==== Extracted data ====
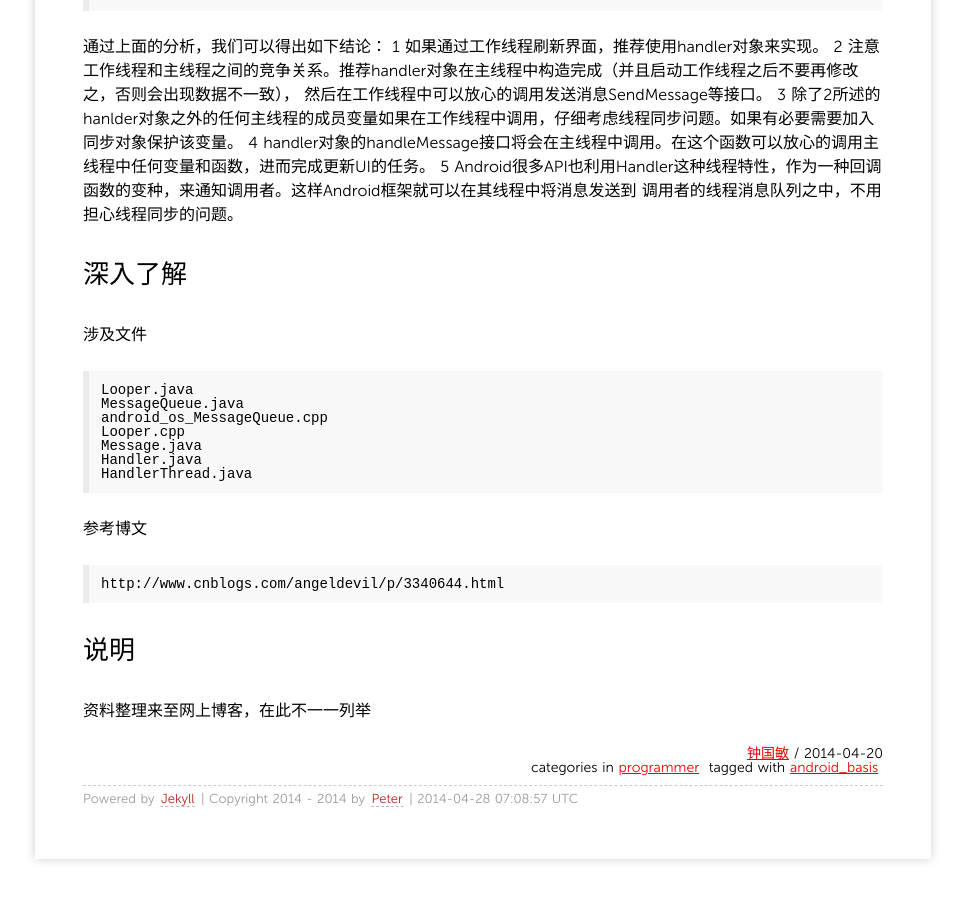
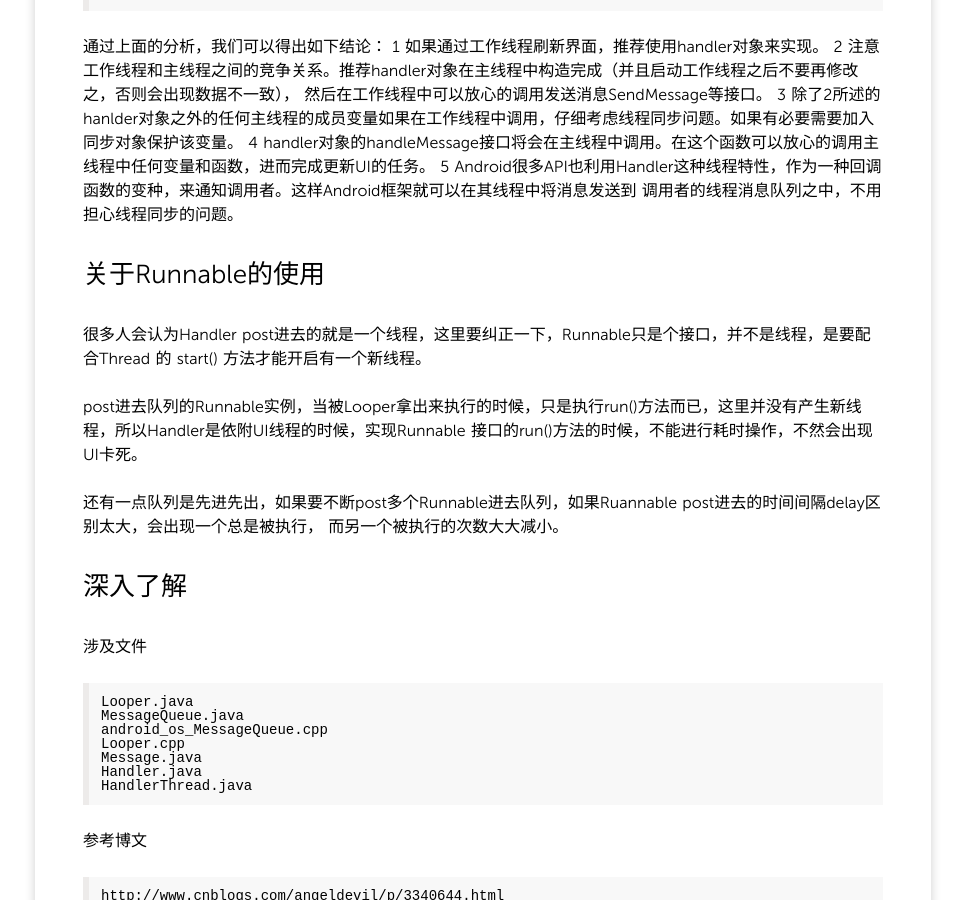
Before and after one commit to fengyr/blog, a Jekyll site: the page built from _posts/2014/2014-04-20-Android--Thread-Handler-Looper-Message.md, in a window 1280 px wide and 900 px high, scrolled down 2981 px. Shown: the whole window, without its empty margins (157-1122 px from the left). Built offline with Jekyll 4.4.1, drawn with Linux system fonts in a browser that asks for light colours; Markdown is read by kramdown in place of the engine named in the settings.

Commit message:
加入 关于Runnable的使用 2014-04-20-Android--Thread-Handler-Looper-Message.md

```diff
--- a/_posts/2014/2014-04-20-Android--Thread-Handler-Looper-Message.md
+++ b/_posts/2014/2014-04-20-Android--Thread-Handler-Looper-Message.md
@@ -127,6 +127,17 @@ Handler的作用是把消息加入特定的（Looper）消息队列中，并分
 	调用者的线程消息队列之中，不用担心线程同步的问题。
 
 
+##关于Runnable的使用
+很多人会认为Handler post进去的就是一个线程，这里要纠正一下，Runnable只是个接口，并不是线程，是要配合Thread 的 start() 方法才能开启有一个新线程。
+
+post进去队列的Runnable实例，当被Looper拿出来执行的时候，只是执行run()方法而已，这里并没有产生新线程，所以Handler是依附UI线程的时候，实现Runnable
+接口的run()方法的时候，不能进行耗时操作，不然会出现UI卡死。
+
+还有一点队列是先进先出，如果要不断post多个Runnable进去队列，如果Ruannable post进去的时间间隔delay区别太大，会出现一个总是被执行，
+而另一个被执行的次数大大减小。
+
+
+
 ##深入了解
 涉及文件
 
```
====
» **Problem**: In the listing above, find each line with the word "关于Runnable的使用" and copy it.

» **The completed task**:
加入 关于Runnable的使用 2014-04-20-Android--Thread-Handler-Looper-Message.md
+##关于Runnable的使用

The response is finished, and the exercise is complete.